Hewett tells it as it is, setting out in frank, and at times bleak, terms how she initially struggled in teaching. But her story is a hopeful and often uplifting one. She recounts how close she came to quitting and shares the practical and transferrable lessons she gained when she turned the corner and fell in love with teaching again. For example, she explains to new teachers that if they find life untenable working in one school, they might find it more fulfilling and manageable elsewhere. She goes on to list a whole range of options for shifting phase, sector and role, including options that never occurred to me when I was leaving teaching.

Making it as a Teacher provides detailed ideas to make the job manageable, satisfying and productive. Hewett reminds teachers to consider their values and purpose. She then moves on to the core basics of setting up a classroom, planning, managing behaviour and marking and feedback. In each section she sets out the benefits of different techniques. While some suggestions might jar in certain settings, the range on offer means there is something for everyone.

Helpfully, Hewett offers real-life examples of how she has applied the strategies she describes. She is particularly good at going beyond generic, feel-good suggestions. For example, rather than simply imploring teachers to “be organised”, she breaks down what this means in practice and provides suggestions that could easily pass by the average NQT, right down to how to organise files and folders.

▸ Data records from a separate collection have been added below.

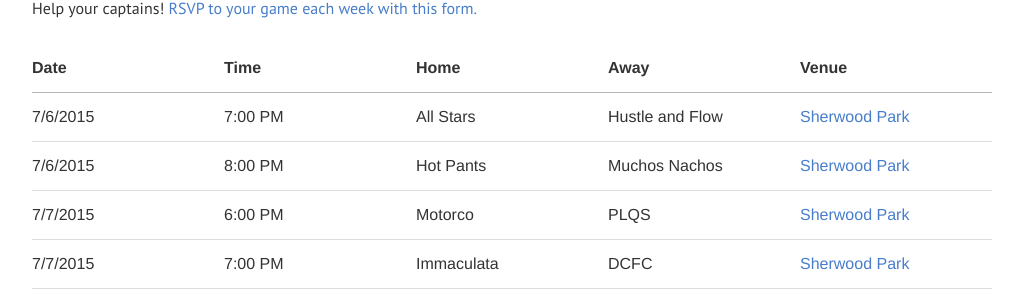
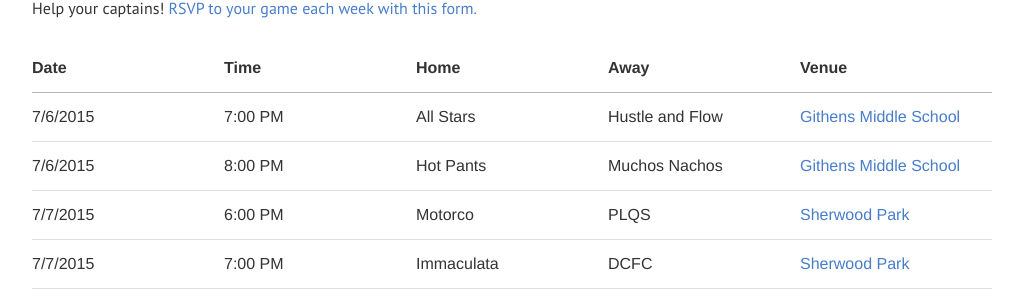
Before and after one commit to durhamatletico/durhamatletico.github.io, a Jekyll site: the page built from index.html, in a window 1280 px wide. Shown: the part 512-812 px from the top of the page, without its empty margins (128-1151 px from the left). Built offline with Jekyll 4.4.1, drawn with Linux system fonts in a browser that asks for light colours.

Commit message:
Update schedule

```diff
--- a/_data/2015/summer/schedule.json
+++ b/_data/2015/summer/schedule.json
@@ -1,7 +1,7 @@
 [
-{"Date":"7/6/2015","Time":"7:00 PM","Team 1":"All Stars","Team 2":"Hustle and Flow","Default venue":"Sherwood Park","Team 1 score":"","Team 2 score":""}
+{"Date":"7/6/2015","Time":"7:00 PM","Team 1":"All Stars","Team 2":"Hustle and Flow","Default venue":"Githens Middle School","Team 1 score":"","Team 2 score":""}
 ,
-{"Date":"7/6/2015","Time":"8:00 PM","Team 1":"Hot Pants","Team 2":"Muchos Nachos","Default venue":"Sherwood Park","Team 1 score":"","Team 2 score":""}
+{"Date":"7/6/2015","Time":"8:00 PM","Team 1":"Hot Pants","Team 2":"Muchos Nachos","Default venue":"Githens Middle School","Team 1 score":"","Team 2 score":""}
 ,
 {"Date":"7/7/2015","Time":"6:00 PM","Team 1":"Motorco","Team 2":"PLQS","Default venue":"Sherwood Park","Team 1 score":"","Team 2 score":""}
 ,
--- a/_data/2015/summer/week.json
+++ b/_data/2015/summer/week.json
@@ -1,7 +1,7 @@
 [
-{"Date":"7/6/2015","Time":"7:00 PM","Team 1":"All Stars","Team 2":"Hustle and Flow","Default venue":"Sherwood Park","Team 1 score":"","Team 2 score":""}
+{"Date":"7/6/2015","Time":"7:00 PM","Team 1":"All Stars","Team 2":"Hustle and Flow","Default venue":"Githens Middle School","Team 1 score":"","Team 2 score":""}
 ,
-{"Date":"7/6/2015","Time":"8:00 PM","Team 1":"Hot Pants","Team 2":"Muchos Nachos","Default venue":"Sherwood Park","Team 1 score":"","Team 2 score":""}
+{"Date":"7/6/2015","Time":"8:00 PM","Team 1":"Hot Pants","Team 2":"Muchos Nachos","Default venue":"Githens Middle School","Team 1 score":"","Team 2 score":""}
 ,
 {"Date":"7/7/2015","Time":"6:00 PM","Team 1":"Motorco","Team 2":"PLQS","Default venue":"Sherwood Park","Team 1 score":"","Team 2 score":""}
 ,
```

Encouragingly she goes beyond what could have been a rather depressing guide to “surviving” in teaching by following up chapters on coping with ones on how to “thrive”. She recounts, for example, the joy of building up an engaging professional network and how this can bring personal, as well as occupational benefits. Although some of her practical and well-researched advice will date quickly – for example guides to Twitter chats – it is relevant for now.

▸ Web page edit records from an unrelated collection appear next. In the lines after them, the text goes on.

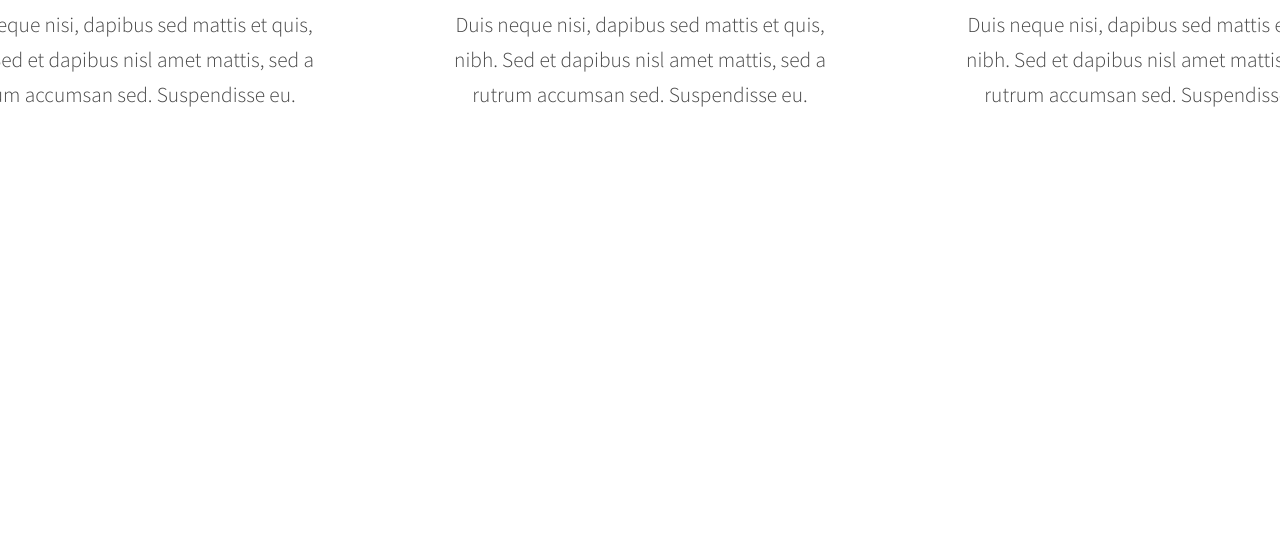
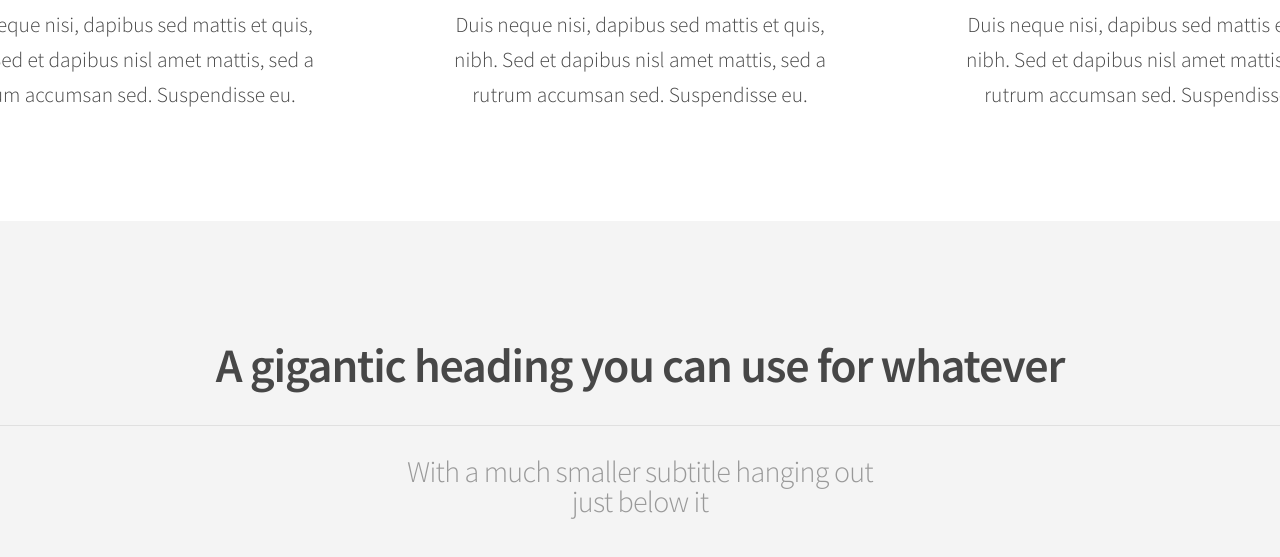
Before and after one commit to fernandofrank/LPPA-C4-ARCANA, a plain HTML site: page index.html in a window 1280 px wide. Shown: the part 633-1190 px from the top of the page. Before the commit the page ends 854 px from the top, so only its background shows below. Drawn offline with nearby package versions, Linux system fonts and the light colour scheme.

```diff
--- a/CSS/style.css
+++ b/CSS/style.css
@@ -201,6 +201,7 @@ body{
 /*#endregion img-banner */
 /*#region important_box */
 
+
 .conteriner_box {
     display: flex;
     flex-direction: column;
@@ -272,6 +273,59 @@ body{
 
 
 /*#endregion */
+
+/*#region gigantic */
+.conteiner_gigantic {
+    display: flex;
+    flex-direction: column;
+    align-items: center;
+    justify-content: center;
+    width: 100%;
+    background: #f4f4f4;
+}
+.panel_gigantic {
+    display: flex;
+    flex-direction: column;
+    align-items: center;
+    justify-content: center;
+    height: 400px;
+    background: #f4f4f4;
+}
+
+.panel_gigantic h2 {
+    display: flex;
+    justify-content: center;
+    font-size: 48px;
+    font-weight: 600;
+    margin:  0 0 20px;
+    line-height: 1.65em;
+    letter-spacing: -0.025em;
+    color: #474747;
+}
+.header.panel_gigantic p{
+    position: relative;
+    border-top: solid 1px #e0e0e0;
+    padding: 1em 0 0 0;
+    margin: 0;
+    top: -1em;
+}
+
+.panel_gigantic p {
+    display: flex;
+    flex-direction: column;
+    align-items: center;
+    justify-content: center;
+    text-align: center;
+    border-top: 1px solid #e0e0e0;
+    padding: 30px 400px 0 400px;
+    margin: 0;
+    top: -1em;
+    letter-spacing: -0.025em;
+    font-size: 30px;
+    font-weight: 300;
+    color: #999999;
+}
+/*#endregion gigantic*/
 /*#endregion banner*/
 /*#region Media */
 
@@ -371,4 +425,5 @@ height: 0.3rem;
 }
 }
 }
+
 /*#endregion media*/
--- a/index.html
+++ b/index.html
@@ -84,10 +84,17 @@
                         </div>
                     </div>
                 </div>
-                <!--footer-->
-                <div class="footer">
+                <div class="conteiner_gigantic">
+                    <div class="panel_gigantic">
+                        <h2>A gigantic heading you can use for whatever</h2>
+                        <p>With a much smaller subtitle hanging out just below it</p>
+                    </div>
                 </div>
             </div>
+            <!--footer-->
+            <div class="footer">
+            </div>
+        </div>
         </div>
     </body>
 </html>
```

One of the strengths of the book is how personal it is. You quickly feel that Hewett is the mentor you always wish you had. She writes in a friendly and accessible style. Unfortunately, this comes at a cost in terms of engagement with evidence and means that it should probably be read alongside more research-based texts, particularly on pedagogy.

Buy this book for a friend who has just qualified and the chances are you will improve their lives. However, if you are already a teacher, most chapters are likely to feel a bit basic or irrelevant.

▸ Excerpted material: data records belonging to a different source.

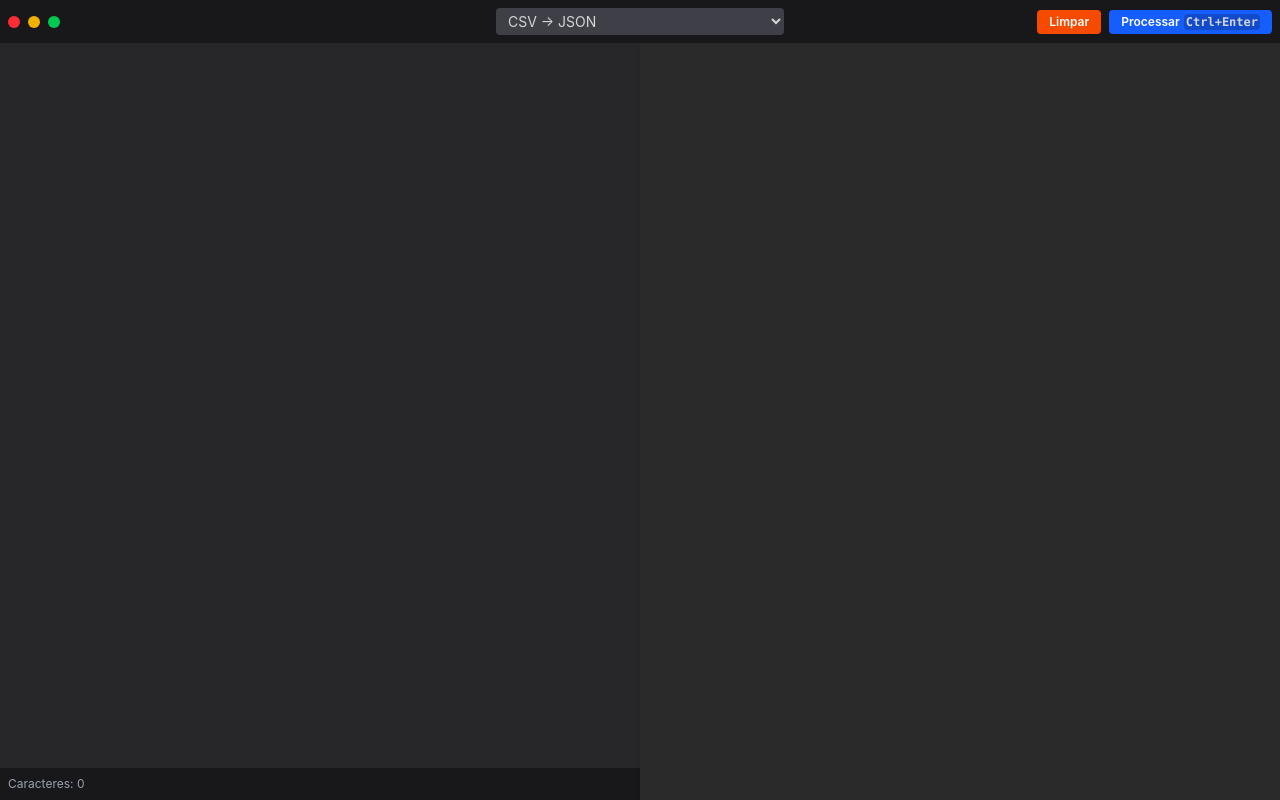
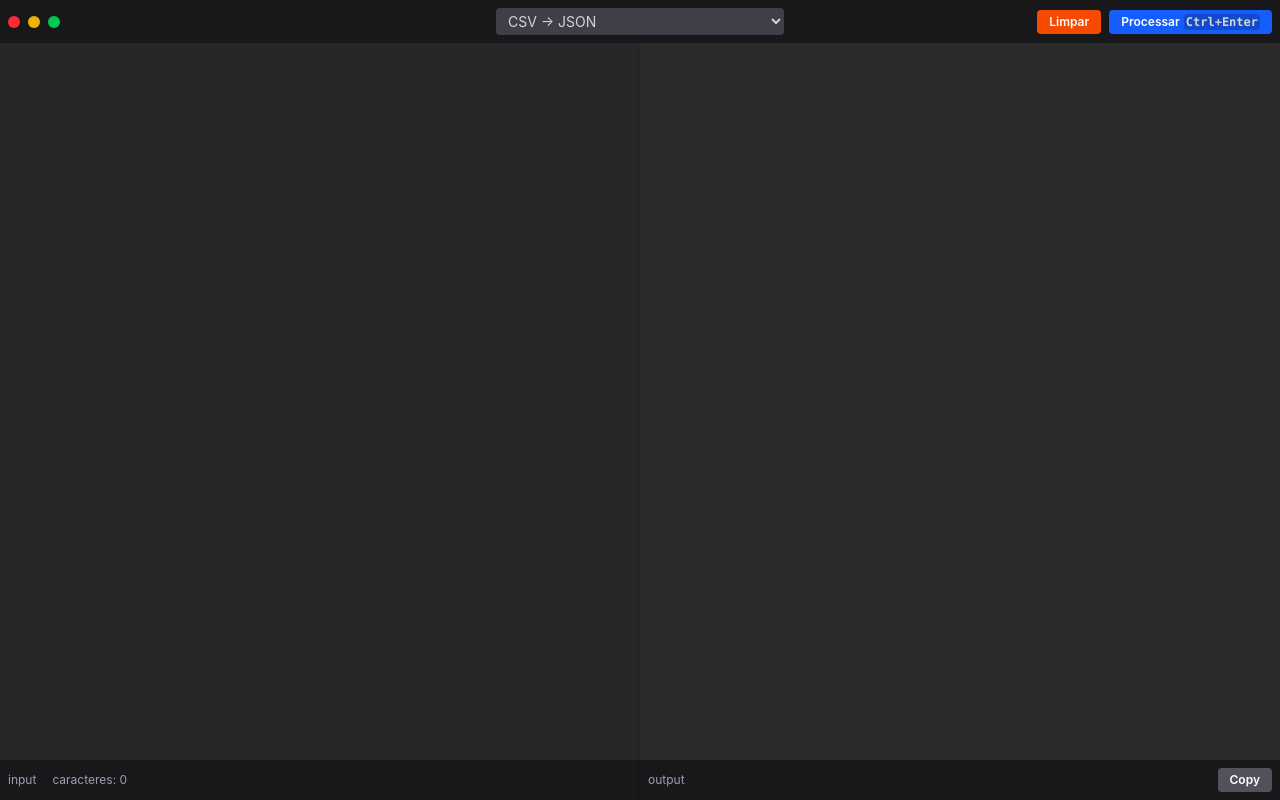
Before and after one commit to douglasgusson/text-tools, a React (Vite) app: page / in a window 1280 px wide. Built offline with nearby package versions, Linux system fonts and the light colour scheme.

Commit message:
Adiciona botão de copiar para a área de transferência

```diff
--- a/src/components/CodeOutput.tsx
+++ b/src/components/CodeOutput.tsx
@@ -13,7 +13,7 @@ export function CodeOutput({ code }: { code: string }) {
         borderRadius: 0,
         border: 0,
         overflowX: "scroll",
-        maxWidth: "50vw",
+        width: "100%",
       }}
     >
       {code}
--- /dev/null
+++ b/src/components/CopyToClipboardButton.tsx
@@ -0,0 +1,38 @@
+import { useState } from "react";
+import { useCopyToClipboard } from "../hooks/useCopyToClipboard";
+
+type CopyToClipboardButtonProps = {
+  text?: string;
+};
+
+export function CopyToClipboardButton({ text }: CopyToClipboardButtonProps) {
+  const [, copy] = useCopyToClipboard();
+  const [isCopied, setIsCopied] = useState(false);
+
+  const handleCopy = () => {
+    if (!text) return;
+
+    copy(text)
+      .then(() => {
+        setIsCopied(true);
+
+        setTimeout(() => {
+          setIsCopied(false);
+        }, 2000);
+      })
+      .catch((error) => console.error("Failed to copy!", error));
+  };
+
+  return (
+    <button
+      type="button"
+      onClick={handleCopy}
+      disabled={!text}
+      aria-label="Copy to clipboard"
+      title="Copy to clipboard"
+      className="bg-zinc-600 hover:bg-zinc-500 font-semibold text-white px-3 py-1 rounded text-xs flex items-center hover:cursor-pointer"
+    >
+      {isCopied ? "Copied!" : "Copy"}
+    </button>
+  );
+}
--- a/src/components/TextProcessor.tsx
+++ b/src/components/TextProcessor.tsx
@@ -1,7 +1,7 @@
 import { useRef, useState } from "react";
 import { WorkerType, getWorker, workersLabels } from "../workers";
 import { CodeOutput } from "./CodeOutput";
-import { xonokai as theme } from "react-syntax-highlighter/dist/esm/styles/prism";
+import { CopyToClipboardButton } from "./CopyToClipboardButton";
 
 export function TextProcessor() {
   const [input, setInput] = useState("");
@@ -70,7 +70,7 @@ export function TextProcessor() {
           </button>
         </div>
       </div>
-      <div className="flex h-full">
+      <div className="flex flex-col md:flex-row h-full">
         <div className="flex flex-col flex-1 h-full">
           <textarea
             className="flex-1 bg-zinc-800 text-zinc-200 font-mono font-medium p-4 outline-none resize-none border-0 text-sm leading-relaxed"
@@ -86,13 +86,18 @@ export function TextProcessor() {
               }
             }}
           />
-          <div className="flex justify-between items-center text-xs text-gray-400 bg-zinc-900 p-2">
-            <div>Caracteres: {input.length}</div>
+          <div className="flex gap-4 h-10 items-center text-xs text-gray-400 bg-zinc-900 p-2">
+            <span>input</span>
+            <span>caracteres: {input.length}</span>
           </div>
         </div>
-        <div className="flex flex-col flex-1 shadow-md">
-          <div className="flex flex-col flex-1 h-full">
+        <div className="flex flex-col flex-1 md:max-w-1/2 shadow-md">
+          <div className="flex flex-col flex-1 w-full h-full">
             <CodeOutput code={output} />
+          </div>
+          <div className="flex gap-4 h-10 justify-between items-center text-xs text-gray-400 bg-zinc-900 p-2">
+            <span>output</span>
+            <CopyToClipboardButton text={output} />
           </div>
         </div>
       </div>
--- /dev/null
+++ b/src/hooks/useCopyToClipboard.ts
@@ -0,0 +1,27 @@
+import { useCallback, useState } from "react";
+
+type CopiedValue = string | null;
+type CopyFn = (text: string) => Promise<boolean>;
+
+export function useCopyToClipboard(): [CopiedValue, CopyFn] {
+  const [copiedText, setCopiedText] = useState<CopiedValue>(null);
+
+  const copy: CopyFn = useCallback(async (text) => {
+    if (!navigator?.clipboard) {
+      console.warn("Clipboard not supported");
+      return false;
+    }
+
+    try {
+      await navigator.clipboard.writeText(text);
+      setCopiedText(text);
+      return true;
+    } catch (error) {
+      console.warn("Copy failed", error);
+      setCopiedText(null);
+      return false;
+    }
+  }, []);
+
+  return [copiedText, copy];
+}
```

So back to that all-important question: should you smile before Christmas? Hewett’s answer is a resounding yes and, with her advice and guidance, it could help many more NQTs who

currently risk spending the summer somewhat terrified, to smile also.